(Front-end code change data)
------------------------------------------------------------

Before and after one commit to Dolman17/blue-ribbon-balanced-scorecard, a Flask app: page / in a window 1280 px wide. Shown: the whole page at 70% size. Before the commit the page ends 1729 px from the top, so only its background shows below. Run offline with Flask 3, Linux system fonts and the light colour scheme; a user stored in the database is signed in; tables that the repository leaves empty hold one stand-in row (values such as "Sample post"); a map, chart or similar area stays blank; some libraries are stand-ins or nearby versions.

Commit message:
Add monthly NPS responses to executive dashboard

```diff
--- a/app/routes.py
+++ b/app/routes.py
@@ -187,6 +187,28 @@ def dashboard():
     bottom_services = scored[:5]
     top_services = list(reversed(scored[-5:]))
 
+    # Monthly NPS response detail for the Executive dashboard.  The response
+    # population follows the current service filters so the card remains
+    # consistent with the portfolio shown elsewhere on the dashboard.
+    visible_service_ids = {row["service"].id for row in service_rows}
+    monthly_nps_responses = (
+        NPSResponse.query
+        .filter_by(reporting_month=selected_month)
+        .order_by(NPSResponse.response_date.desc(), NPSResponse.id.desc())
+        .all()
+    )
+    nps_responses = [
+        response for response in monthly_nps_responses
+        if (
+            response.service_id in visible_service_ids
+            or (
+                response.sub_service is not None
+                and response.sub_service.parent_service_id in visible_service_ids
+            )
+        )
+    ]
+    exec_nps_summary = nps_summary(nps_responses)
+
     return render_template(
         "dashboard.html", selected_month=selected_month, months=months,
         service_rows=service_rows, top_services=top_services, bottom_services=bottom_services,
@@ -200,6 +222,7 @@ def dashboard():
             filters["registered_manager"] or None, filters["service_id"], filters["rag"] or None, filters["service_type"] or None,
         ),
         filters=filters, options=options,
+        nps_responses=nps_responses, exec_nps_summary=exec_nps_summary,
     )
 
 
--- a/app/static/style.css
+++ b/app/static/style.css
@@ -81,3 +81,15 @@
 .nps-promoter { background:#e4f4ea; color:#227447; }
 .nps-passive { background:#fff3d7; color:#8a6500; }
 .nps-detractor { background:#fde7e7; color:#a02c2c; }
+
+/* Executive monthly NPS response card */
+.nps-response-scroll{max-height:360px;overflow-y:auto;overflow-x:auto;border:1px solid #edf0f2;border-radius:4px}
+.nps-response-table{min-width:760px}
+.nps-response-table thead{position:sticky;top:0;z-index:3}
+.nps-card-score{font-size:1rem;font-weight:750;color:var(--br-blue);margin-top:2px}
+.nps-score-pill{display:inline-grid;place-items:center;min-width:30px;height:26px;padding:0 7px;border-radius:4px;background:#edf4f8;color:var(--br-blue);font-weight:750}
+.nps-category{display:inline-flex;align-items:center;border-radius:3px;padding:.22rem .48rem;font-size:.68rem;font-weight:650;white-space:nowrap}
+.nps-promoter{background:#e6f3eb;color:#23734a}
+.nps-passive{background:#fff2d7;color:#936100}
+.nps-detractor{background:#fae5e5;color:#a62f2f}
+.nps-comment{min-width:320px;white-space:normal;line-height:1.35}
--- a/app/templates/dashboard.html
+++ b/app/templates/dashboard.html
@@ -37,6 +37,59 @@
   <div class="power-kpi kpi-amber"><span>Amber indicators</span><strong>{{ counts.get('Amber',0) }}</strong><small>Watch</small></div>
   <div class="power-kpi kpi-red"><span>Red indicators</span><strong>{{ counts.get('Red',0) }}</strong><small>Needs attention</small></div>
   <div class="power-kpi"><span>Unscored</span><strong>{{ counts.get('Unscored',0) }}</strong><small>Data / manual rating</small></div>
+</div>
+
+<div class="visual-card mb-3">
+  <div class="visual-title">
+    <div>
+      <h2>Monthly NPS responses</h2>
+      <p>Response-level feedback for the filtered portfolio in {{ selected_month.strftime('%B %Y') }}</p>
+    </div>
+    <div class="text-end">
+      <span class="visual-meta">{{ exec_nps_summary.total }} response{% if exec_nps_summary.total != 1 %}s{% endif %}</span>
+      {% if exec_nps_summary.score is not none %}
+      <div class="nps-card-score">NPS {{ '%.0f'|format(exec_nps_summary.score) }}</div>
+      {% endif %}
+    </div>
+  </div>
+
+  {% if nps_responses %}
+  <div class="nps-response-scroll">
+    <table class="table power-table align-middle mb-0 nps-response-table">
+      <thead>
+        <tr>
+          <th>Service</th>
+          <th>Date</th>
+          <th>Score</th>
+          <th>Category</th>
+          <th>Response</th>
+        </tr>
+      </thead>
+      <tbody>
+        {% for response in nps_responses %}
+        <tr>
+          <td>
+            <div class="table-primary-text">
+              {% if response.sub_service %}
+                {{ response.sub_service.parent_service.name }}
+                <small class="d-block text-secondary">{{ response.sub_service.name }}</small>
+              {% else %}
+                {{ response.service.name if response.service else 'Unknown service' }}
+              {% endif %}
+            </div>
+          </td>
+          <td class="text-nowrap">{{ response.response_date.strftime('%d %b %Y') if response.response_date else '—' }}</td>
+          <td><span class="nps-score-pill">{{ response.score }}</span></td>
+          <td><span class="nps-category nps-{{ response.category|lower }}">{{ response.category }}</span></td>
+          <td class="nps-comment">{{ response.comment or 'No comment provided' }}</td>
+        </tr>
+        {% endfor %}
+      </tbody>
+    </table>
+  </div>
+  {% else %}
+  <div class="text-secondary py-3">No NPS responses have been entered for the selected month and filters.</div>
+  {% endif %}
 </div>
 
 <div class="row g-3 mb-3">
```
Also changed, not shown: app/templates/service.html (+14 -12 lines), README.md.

------------------------------------------------------------

From the data above, copy every line where "text" appears.

# EXERCISE OUTPUT
+    <div class="text-end">
+            <div class="table-primary-text">
+                <small class="d-block text-secondary">{{ response.sub_service.name }}</small>
+          <td class="text-nowrap">{{ response.response_date.strftime('%d %b %Y') if response.response_date else '—' }}</td>
+  <div class="text-secondary py-3">No NPS responses have been entered for the selected month and filters.</div>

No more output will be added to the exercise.